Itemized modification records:
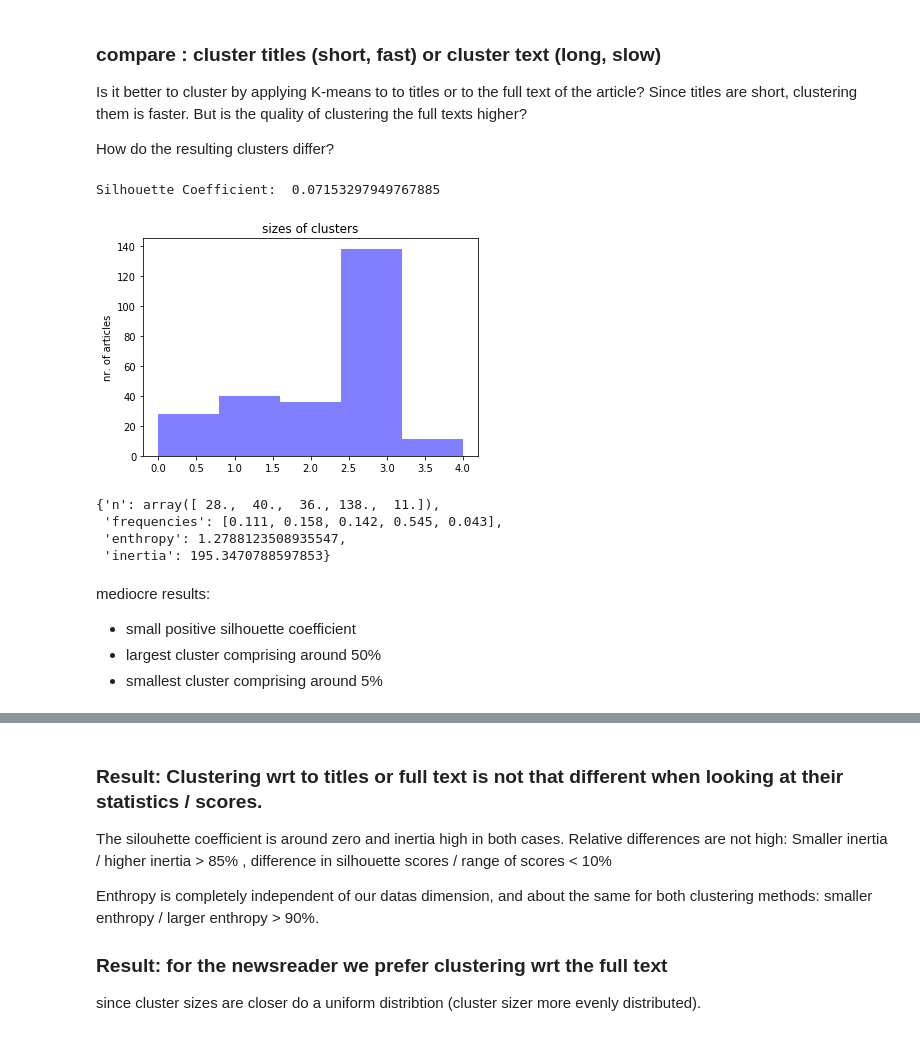
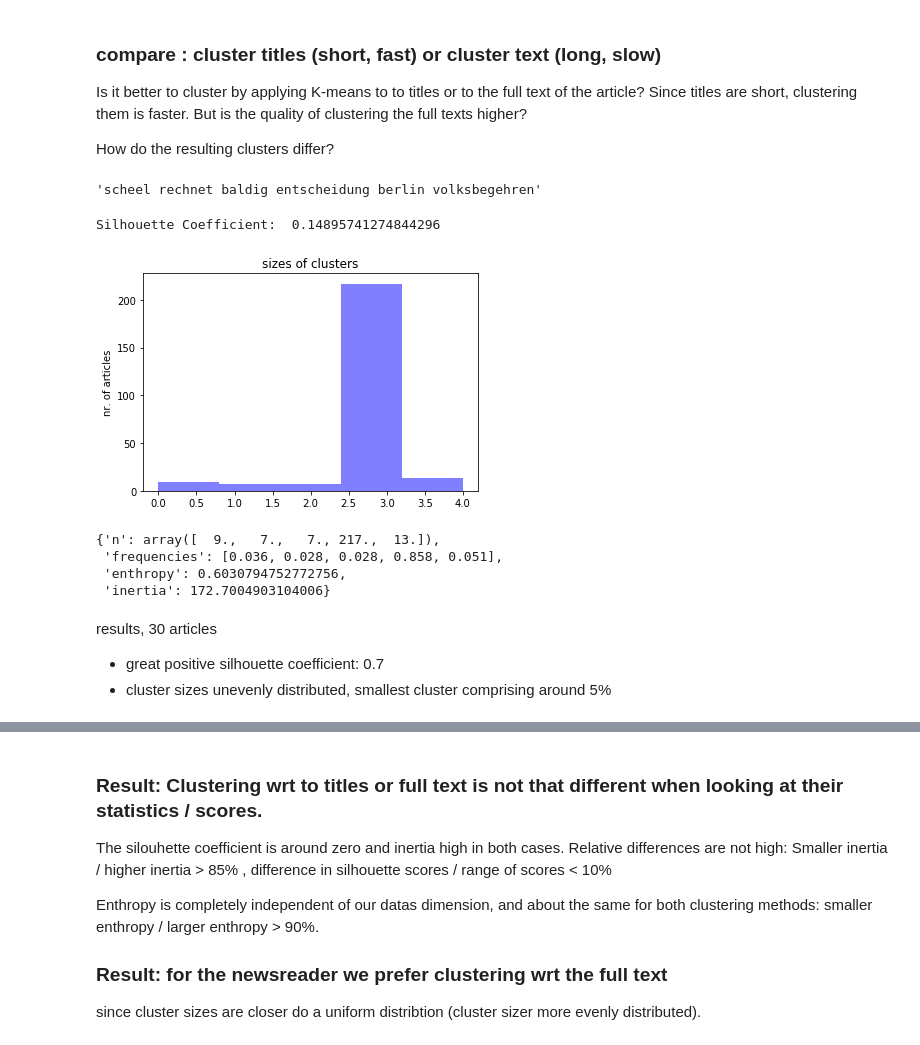
Before and after one commit to s81320/newsreader, a Jupyter notebook: workflow.ipynb, the cells around one changed output, grey strips where cells are left out. Cells and saved outputs as stored; diff of their text form; code cells hidden in the pictures.

```diff
--- a/workflow.ipynb
+++ b/workflow.ipynb
@@ -215,0 +222,3 @@ from sklearn import metrics
+# %%
+# Stoppwords
+my_stopper = ['bis','über','zum','oder','ja','an','so','ist','nur','sein','seine','deine','meine','am','sie','bei','durch','noch','sich','in','im','ihr','ihre','vor','zur','seit','es','zu','werden','haben','sein','von','jedoch','auch','des','dies','als','wie','dem','den','um','mit','sein','auf','der','die','das','und','ein','aus','kein','wir','ihr','er','dass','du','ich','mein','mich','dein','dir','dich']
@@ -246,31 +259,34 @@ def my_clustering(list_of_strings, max_df , min_df , n_clusters):
 
     return(tfidf,km)
 # %%
-list_of_titles=[' '.join(ml.preprocess(t)) for t in X['title']]
-tfidf_titles , km_titles=my_clustering(list_of_titles, max_df=0.8 , min_df=3, n_clusters=5)
-X['cluster']=pd.DataFrame(km_titles.labels_)
+list_of_titles=[ml.preprocess(t, my_stopper) for t in X['title']]
+list_of_titles[0]
+# %% [output]
+'scheel rechnet baldig entscheidung berlin volksbegehren'
+# %%
+# clustering wrt titles
+list_of = list_of_titles
+tfidf_titles , km_titles=my_clustering(list_of, max_df=0.8 , min_df=2, n_clusters=5)
+X['cluster']=pd.DataFrame(km_titles.labels_)
+V = tfidf_titles.fit_transform(list_of)
+print('Silhouette Coefficient: ', metrics.silhouette_score(V, km_titles.labels_, sample_size=1000))
+ml.evaluate_cluster(km_titles)
+#cv.get_feature_names()[0:10]
+# %% [output]
+Silhouette Coefficient:  0.14895741274844296
+[figure, added]
+{'n': array([  9.,   7.,   7., 217.,  13.]),
+ 'frequencies': [0.036, 0.028, 0.028, 0.858, 0.051],
+ 'enthropy': 0.6030794752772756,
+ 'inertia': 172.7004903104006}
 # %%
 # it could be good to cluster on the basis of title / headline and description.
 # there are more words and it is easier to find overlaps.
 
 # another approach would be to use word embeddings, either pretrained.
 # Or: train the word embeddings on the articles' text and then use it only for the titles.
-# %%
-V = tfidf_titles.fit_transform(list_of_titles)
-print('Silhouette Coefficient: ', metrics.silhouette_score(V, km_titles.labels_, sample_size=1000))
-
-ml.evaluate_cluster(km_titles)
-#cv.get_feature_names()[0:10]
-# %% [output]
-Silhouette Coefficient:  0.07153297949767885
-[figure, removed]
-{'n': array([ 28.,  40.,  36., 138.,  11.]),
- 'frequencies': [0.111, 0.158, 0.142, 0.545, 0.043],
- 'enthropy': 1.2788123508935547,
- 'inertia': 195.3470788597853}
 # %% [markdown]
-mediocre results:
-* small positive silhouette coefficient
-* largest cluster comprising around 50%
-* smallest cluster comprising around 5%
+results, 30 articles
+* great positive silhouette coefficient: 0.7
+* cluster sizes unevenly distributed, smallest cluster comprising around 5%
 # %%
```
Also changed, not shown: parts of 30 cells of this notebook, 2 other files.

(WORK TO COMPLETE) Only the lines with the string "comprising" are wanted; pick them out of the records above and copy them.

(SOLUTION BELOW)
-* largest cluster comprising around 50%
-* smallest cluster comprising around 5%
+* cluster sizes unevenly distributed, smallest cluster comprising around 5%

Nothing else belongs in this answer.